And, as a farther Sample of the Wit and Depths of these Virtuoso's, what notabler Ingenuity than the late modern Invention of Turnip-Bread? How many round-about Sea-Voyages, up to Bear-Key, and as many Fresh-Water down-Tides to Queen-bithe are here saved by a short Cut of Hai-Cee-Whoe from Hackney, to borrow the kind Help of a Turnip-Cart, to eke out the shortness of the Cornsack? a second MealTub-Plot! and worthy the Head-piece of such doughty Projectors!

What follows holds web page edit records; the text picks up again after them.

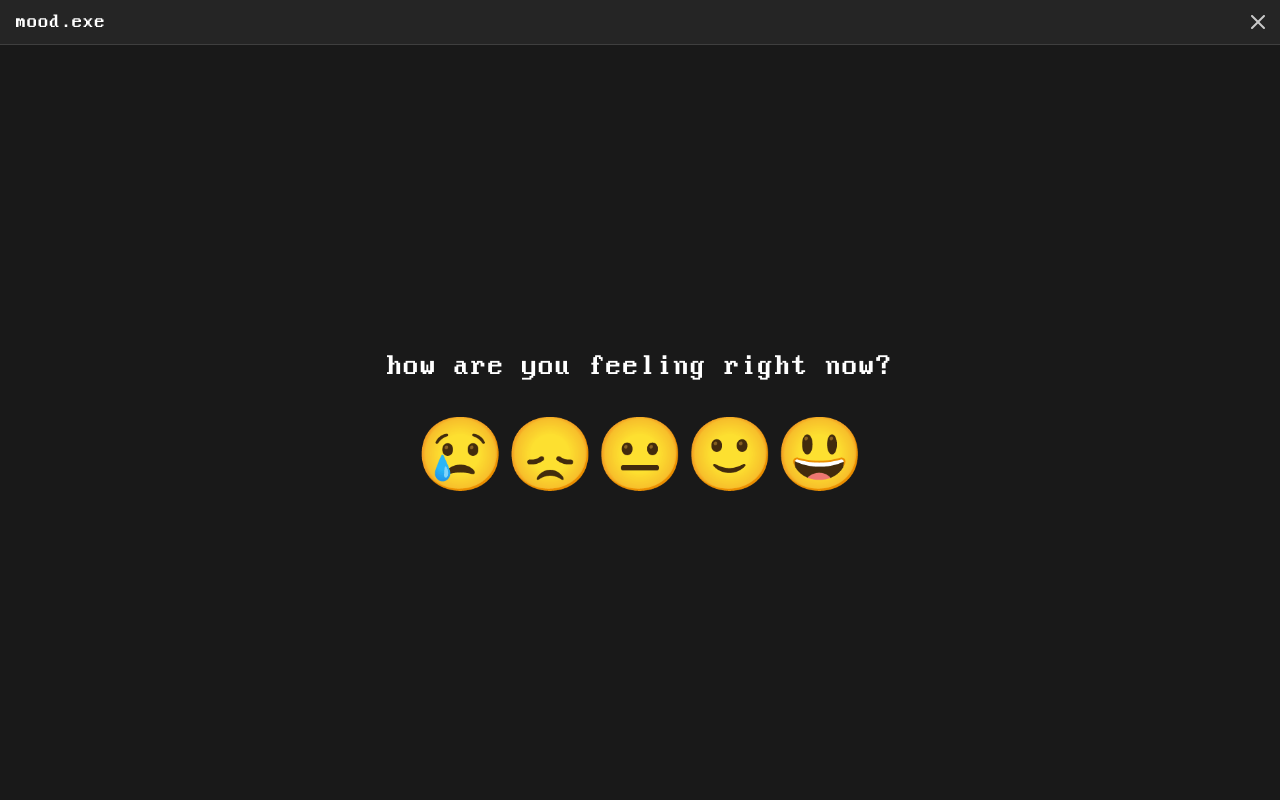
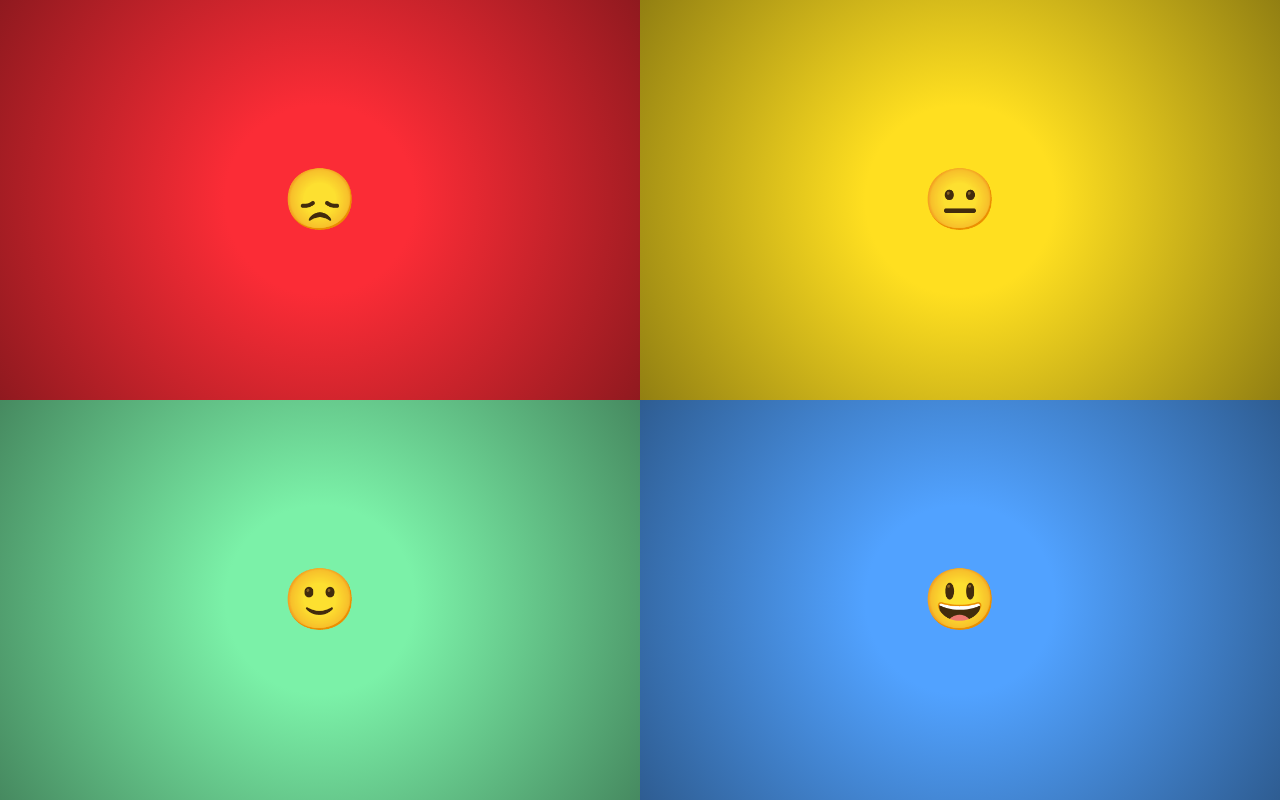
Before and after one commit to ronykax/mood.exe, a React (Vite) app: page / in a window 1280 px wide. Built offline with nearby package versions, Linux system fonts and the light colour scheme.

Commit message:
ui changes

```diff
--- a/src/App.css
+++ b/src/App.css
@@ -1,13 +1,23 @@
 @import "tailwindcss";
+@import url(https://fonts.googleapis.com/css?family=Comic+Neue:300,300italic,regular,italic,700,700italic);
 
-@font-face {
-    font-family: "PerfectDos";
-    src: url("/src/assets/Perfect-DOS-VGA-437.ttf") format("truetype");
-    font-weight: normal;
+body {
+    font-family: "Comic Neue", cursive;
+    font-optical-sizing: auto;
     font-style: normal;
 }
 
-body {
-    font-family: "PerfectDos", monospace;
-    @apply bg-black/90 text-white;
+.animated-border {
+    border: 0px solid rgba(255, 255, 255, 0.35);
+    animation: pulse-border 0.75s infinite ease-in-out;
 }
+
+@keyframes pulse-border {
+    0%,
+    100% {
+        border-width: 12px;
+    }
+    50% {
+        border-width: 24px;
+    }
+}
--- a/src/App.tsx
+++ b/src/App.tsx
@@ -1,21 +1,41 @@
 import "./App.css";
-import Navbar from "./components/Navbar";
-
-const moods = ["😢", "😞", "😐", "🙂", "😃"] as const;
 
 export default function App() {
+    interface Mood {
+        emoji: string;
+        color: string;
+    }
+
+    type MoodGroup = Mood[][];
+
+    const moodGroup: MoodGroup = [
+        [
+            { emoji: "😞", color: "#fb2c36" },
+            { emoji: "😐", color: "#ffdf20" },
+            { emoji: "🙂", color: "#7bf1a8" },
+            { emoji: "😃", color: "#51a2ff" },
+        ],
+    ];
+
+    const moods = moodGroup[Math.floor(Math.random() * moodGroup.length)];
+
     return (
-        <div className="h-screen flex flex-col">
-            <Navbar />
-            <div className="h-screen flex flex-col items-center justify-center">
-                <span className="text-3xl">how are you feeling right now?</span>
+        <div className="grid grid-cols-2 text-6xl w-full h-screen bg-black">
+            {moods.map(({ emoji, color }) => (
+                <button
+                    key={emoji}
+                    className={`cursor-pointer relative group`}
+                    style={{
+                        background: `radial-gradient(circle, ${color}ff 25%, #000 200%)`,
+                    }}
+                >
+                    <div className={`p-2 w-fit mx-auto ${color} rounded-full`}>
+                        {emoji}
+                    </div>
 
-                <div className="flex text-7xl mt-10">
-                    {moods.map((emoji) => (
-                        <button className="cursor-pointer">{emoji}</button>
-                    ))}
-                </div>
-            </div>
+                    <div className="animated-border absolute w-full h-full top-0 right-0 opacity-0 group-hover:opacity-100 transition-opacity duration-150"></div>
+                </button>
+            ))}
         </div>
     );
 }
--- a/src/components/Navbar.tsx
+++ b/src/components/Navbar.tsx
@@ -6,8 +6,8 @@ export default function Navbar() {
             data-tauri-drag-region
             className="bg-white/5 border-b border-[#3f3f3f] flex justify-between"
         >
-            <div className="px-4 py-2">
-                <span className="text-xl">mood.exe</span>
+            <div className="px-2.5 py-1">
+                <span className="text-lg opacity-75">mood.exe</span>
             </div>
 
             <button className="cursor-pointer h-full aspect-square hover:bg-red-600">
```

Besides, when their Noble Exploits and Chivalry shall all in good Time advence them to their enchanted Castles, the Wooden Ruff- Preferment above-named, nothin so pat for the ncessary Furniture of that Cavalcade, for if the Hegler's Baskets can but supply Rotten Eggs, they have Turnip-Tops of their own, just ready at Home, for their additional Salutation and Entertainment: For which Post of Honour, their expected Desert and Reward, we leave 'em to their due Congratulation, where we heartily desire they may meet all the best Reception imaginable in full Weight and Measure, and lose nothing but a little spare Leather they leave behind them.

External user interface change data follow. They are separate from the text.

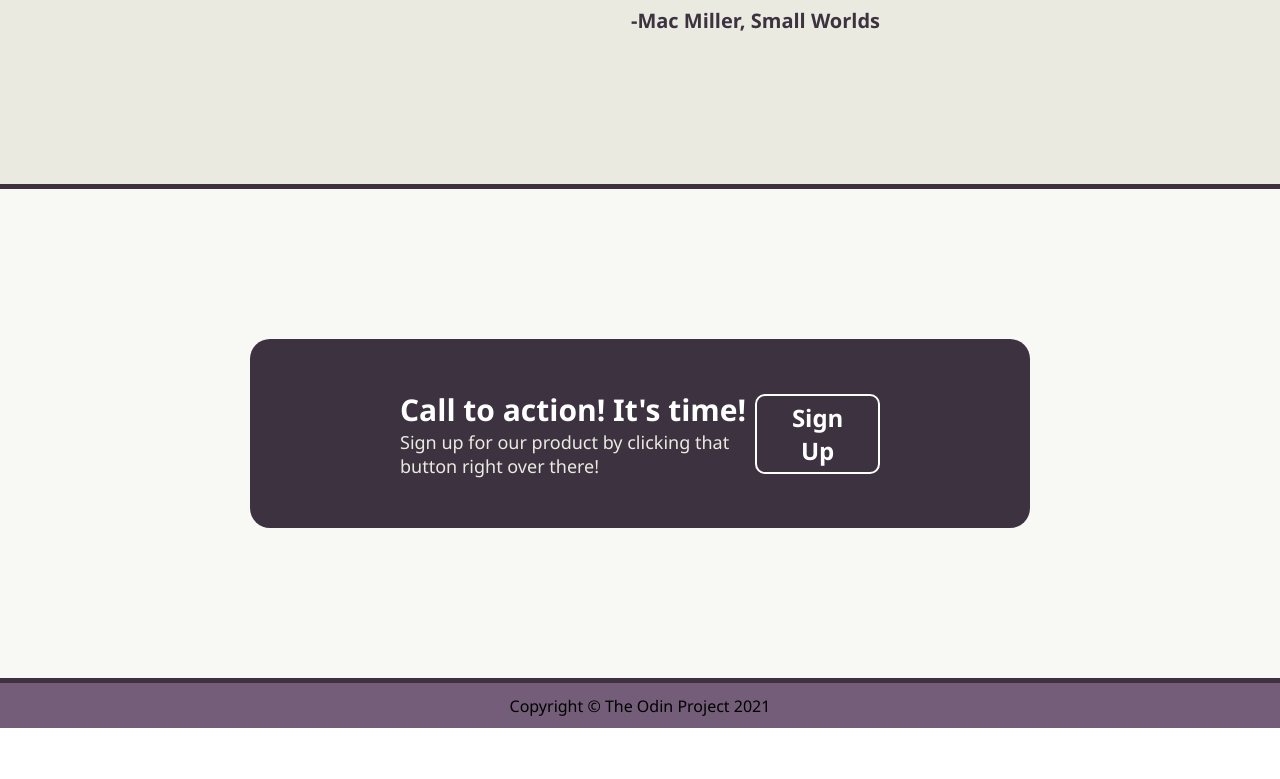
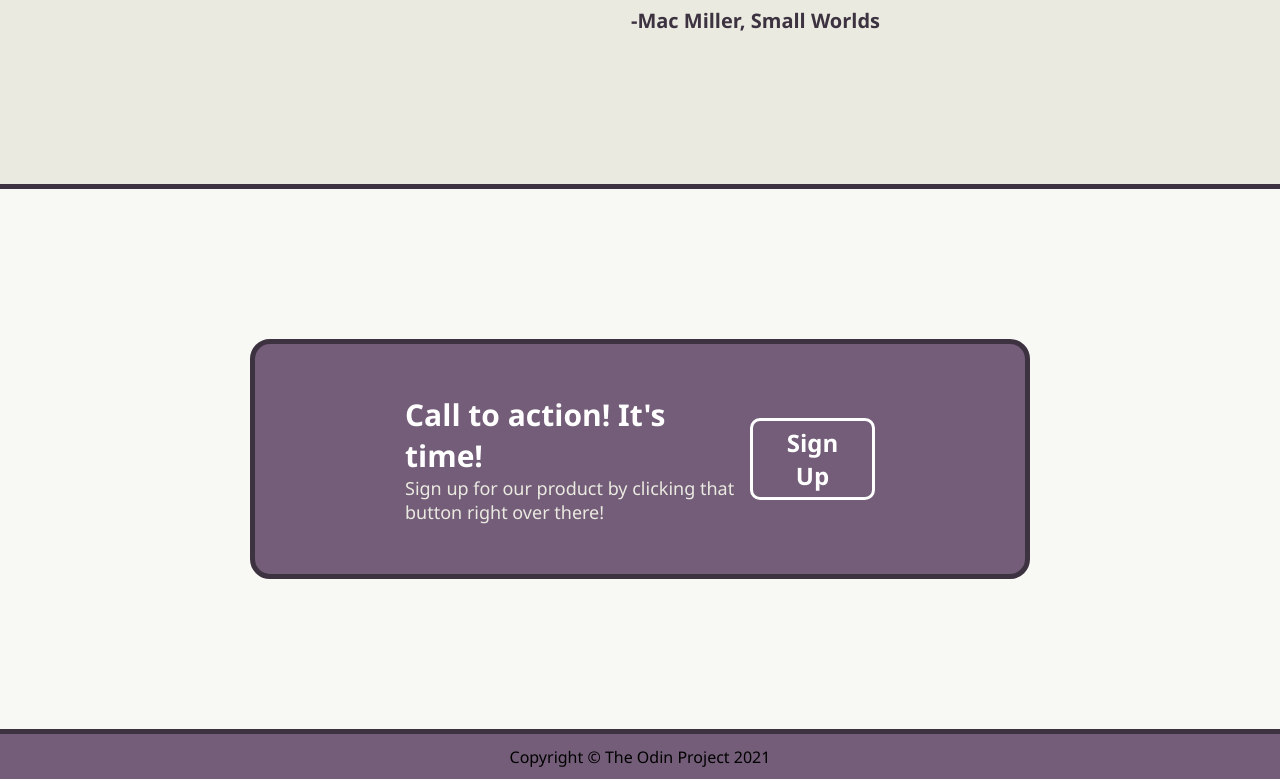
Before and after one commit to jaxonhill/odin-landing-page, a plain HTML site: page index.html in a window 1280 px wide. Shown: the part 1675-2454 px from the top of the page. Before the commit the page ends 2403 px from the top, so only its background shows below. Drawn offline with Linux system fonts and the light colour scheme.

Commit message:
Fix colors on CTA

```diff
--- a/styles.css
+++ b/styles.css
@@ -129,8 +129,9 @@ h2 {
     padding: 50px 150px;
     flex: 1 1 auto;
     justify-content: space-between;
-    background-color: #3d3240;
+    background-color: #735d78;
     align-items: center;
+    border: solid 5px #3d3240;
     border-radius: 20px;
 }
 
@@ -149,8 +150,8 @@ h2 {
     font-size: 24px;
     font-weight: bold;
     color: #fff;
-    background-color: #3d3240;
-    border: solid 2px #fff;
+    background-color: #735d78;
+    border: solid 3px #fff;
     border-radius: 10px;
 }
 
```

But, bold, my Bread-Batch Members of the City,
Ere we shake Hands, accept this Farewel Ditty;
How can our Muse, alas, forbear to raise
Her highest Noses to your exiled Praise!
A Theme e'en your own Crickets must inspire,
And tune that chirping Salamander Quire.
You, whose miraculous Renown t'examine,
Are Wonders that even live by Fire and Famine.
Dearth makes your Feast, whilst fat and fair you shine
Ev'n in the Reign of Pharohsleanest Kine.
But is't so strange to see you so well thriven?
When water'd by that precious Dew of Heaven,
No less than the poor Orphans showring Tear,
That falling Drop that plumps you up so fair!
Nor do you only claim that boasted Wealth,
Your Purses and your Constitutions Health.
Those well-grown Squobs, your Moralsand your Manners
Your Consciencesare larger than your Pannier.
LONDON: Printed for T. Pinch-gut, in Thieving-Lane. 1693
This is the full version of the original text


authority, famine, poor, religion, water

Source text

Title: A Search After Knavery

Author: Anon

Publication date: 1693

Edition: 2nd Edition

Place of publication: London

Provenance/location: This text was transcribed from images available at Early English Books Online: http://eebo.chadwyck.com/home Bib Name / Number: Wing (2nd ed.) / S2202A Physical description: 4 p. : Copy from: Forster Collection, Victoria and Albert Museum Reel position: Wing / 2576:19

Digital edition

Original author(s): Anon

Language: English

Selection used:

  • 1 ) whole


Texts collected by: Ayesha Mukherjee, Amlan Das Gupta, Azarmi Dukht Safavi

Texts transcribed by: Muhammad Irshad Alam, Bonisha Bhattacharya, Arshdeep Singh Brar, Muhammad Ehteshamuddin, Kahkashan Khalil, Sarbajit Mitra

Texts encoded by: Bonisha Bhattacharya, Shreya Bose, Lucy Corley, Kinshuk Das, Bedbyas Datta, Arshdeep Singh Brar, Sarbajit Mitra, Josh Monk, Reesoom Pal

Encoding checking by: Hannah Petrie, Gary Stringer, Charlotte Tupman

Genre: Britain > pamphlets

For more information about the project, contact Dr Ayesha Mukherjee at the University of Exeter.